Elizabeth Warren asks Amazon CEO to take motion in opposition to Covid misinformation
Andy Jassy, CEO of Amazon and then CEO of Amazon Web Services, speaks at the WSJD Live conference in Laguna Beach, California on October 25, 2016.
Mike Blake | Reuters
Senator Elizabeth Warren, D-Mass., Sent a letter to Amazon on Wednesday urging her to do more to stop the spread of Covid misinformation through dubious products in the market.
In a letter to CEO Andy Jassy, Warren asked for more clarity about how Amazon’s search algorithms and “Best Seller” badge work, saying the company’s recommendation engines may direct consumers to books and other products that reveal untruths about Covid- 19 included.
Warren says a search for “Covid-19”, “Covid”, “Vaccine”, “Covid-19 Vaccine” and “Pandemic” found products promoting false information about coronavirus vaccines and remedies by many of which appeared at the top of the search results.
For example, a book by Ronnie Cummins and Dr. Joseph Mercola, the latter of whom is believed to be the influential distributor of vaccine and coronavirus misinformation on the internet, named “The Truth About Covid-19” the top search result for “Covid-19”. and “vaccine,” according to the letter. It was also recognized as a bestseller in the Amazon Political Freedom book category.
The search for “COVID-19 vaccine” led to other literature promoting discredited Covid cures or vaccine misinformation, including the fact that Covid-19 vaccines “make people sick and kill them,” the letter reads . CNBC was able to replicate several of the examples mentioned in Warren’s letter.
An Amazon spokesman told CNBC in a statement, “We are constantly reviewing the books we list to make sure they are compliant with our COVID content guidelines and safeguards.”
Warren acknowledged that Amazon has taken steps to direct users to accurate information about Covid-19, such as a prominent display of a banner at the top of search results with links to the Food and Drug Administration website.

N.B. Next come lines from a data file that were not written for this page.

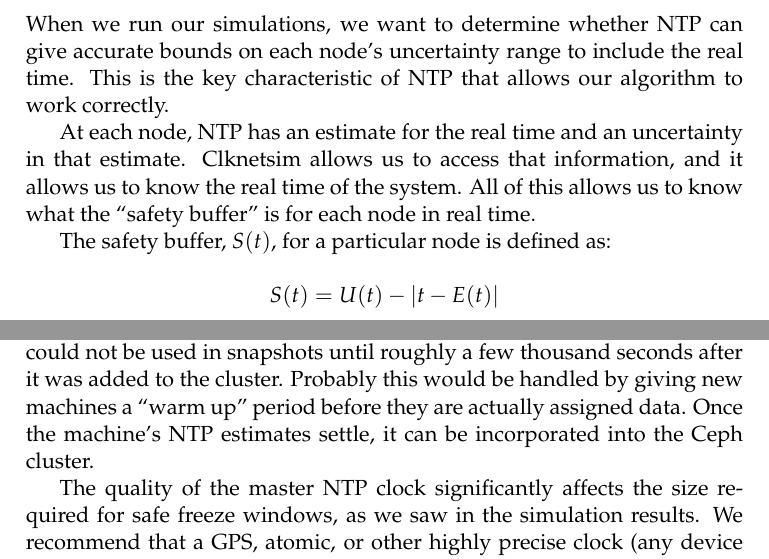
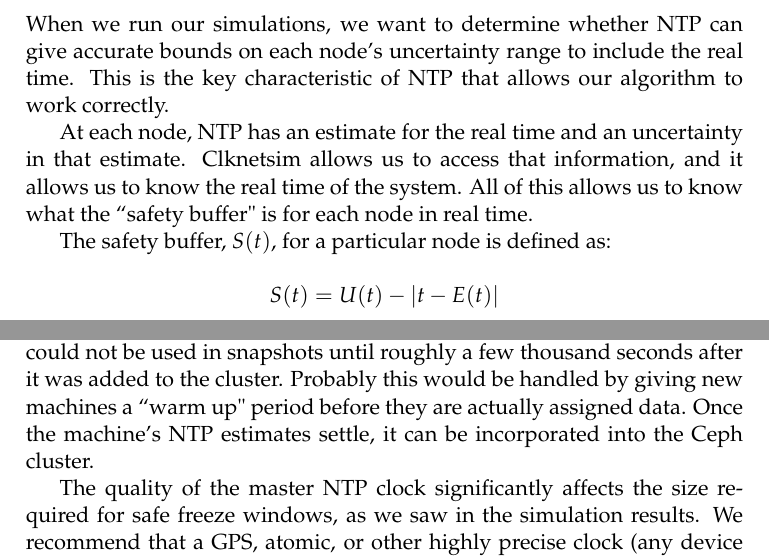
Before and after one commit to matthewcook333/clinicceph, a LaTeX thesis (FinalReport/final-report.tex, which reads FinalReport/analysis.tex, FinalReport/implementation.tex): two parts of pages 31 and 47 of 60, joined at a grey line, cut so that both start at the same text. Compiled offline with pdfLaTeX.

Commit message:
fixed more quotes

```diff
--- a/FinalReport/analysis.tex
+++ b/FinalReport/analysis.tex
@@ -11,7 +11,7 @@ to work correctly.
 At each node, NTP has an estimate for the real time and an uncertainty
 in that estimate. Clknetsim allows us to access that information, and
 it allows us to know the real time of the system. All of this allows
-us to know what the “safety buffer” is for each node in real time.
+us to know what the ``safety buffer" is for each node in real time.
 
 The safety buffer, $S(t)$,  for a particular node is defined as:
 
--- a/FinalReport/implementation.tex
+++ b/FinalReport/implementation.tex
@@ -7,8 +7,8 @@ because it not only works with last-seen error but also estimated
 drift rate, changes in that drift rate. Thus, a new machine that is
 being added to the cluster could not be used in snapshots until
 roughly a few thousand seconds after it was added to the
-cluster. Probably this would be handled by giving new machines a “warm
-up” period before they are actually assigned data. Once the machine's
+cluster. Probably this would be handled by giving new machines a ``warm
+up" period before they are actually assigned data. Once the machine's
 NTP estimates settle, it can be incorporated into the Ceph cluster.
 
 The quality of the master NTP clock significantly affects the size
```
Also changed, not shown: FinalReport/approach.tex (+1 -1 lines).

“But the results of the review of my staff are deeply worrying,” the letter reads. “As COVID-19 cases continue to rise, Amazon is feeding misinformation loops through its search and ‘bestseller’ algorithms, potentially leading countless Americans to risk their health and the health of their neighbors based on misleading and inaccurate information provided by they discover Amazon’s website. “
Warren put a series of questions to Jassy for more information about Amazon’s policies.
The letter is the latest example of growing lawmakers’ demands for big tech to rid their services of coronavirus misinformation. Facebook, Alphabet’s YouTube and Twitter were all under pressure to better identify and remove misinformation about Covid-19 and vaccines.
Last week, Amazon took steps to limit the spread of the anti-parasitic drug ivermectin as a fake Covid cure. Amazon said it would block some auto-complete suggestions directing buyers to Ivermectin. The company also removed some reviews of ivermectin that falsely touted it as a treatment for Covid-19, the Washington Post reported.
Amazon previously removed products that claimed to be a treatment, cure, or cure for the coronavirus. The demand to restrict ivermectin products makes Amazon more challenging because the drug can be consumed in small doses by humans to treat parasites and is often given to large animals. According to the Post, none of the third party vendors offering forms of the drug for horses claim that it is intended for humans.
Researchers and stakeholders have urged Amazon to do more to contain books that encourage misinformation and conspiracy theories.
Amazon’s content policy for books states that Amazon reserves the right not to sell “any material we think is inappropriate or offensive.” The guidelines don’t mention any medical misinformation, but Amazon has removed books promoting autism cures and vaccine misinformation, as well as literature labeling LGBTQ identities as mental illnesses.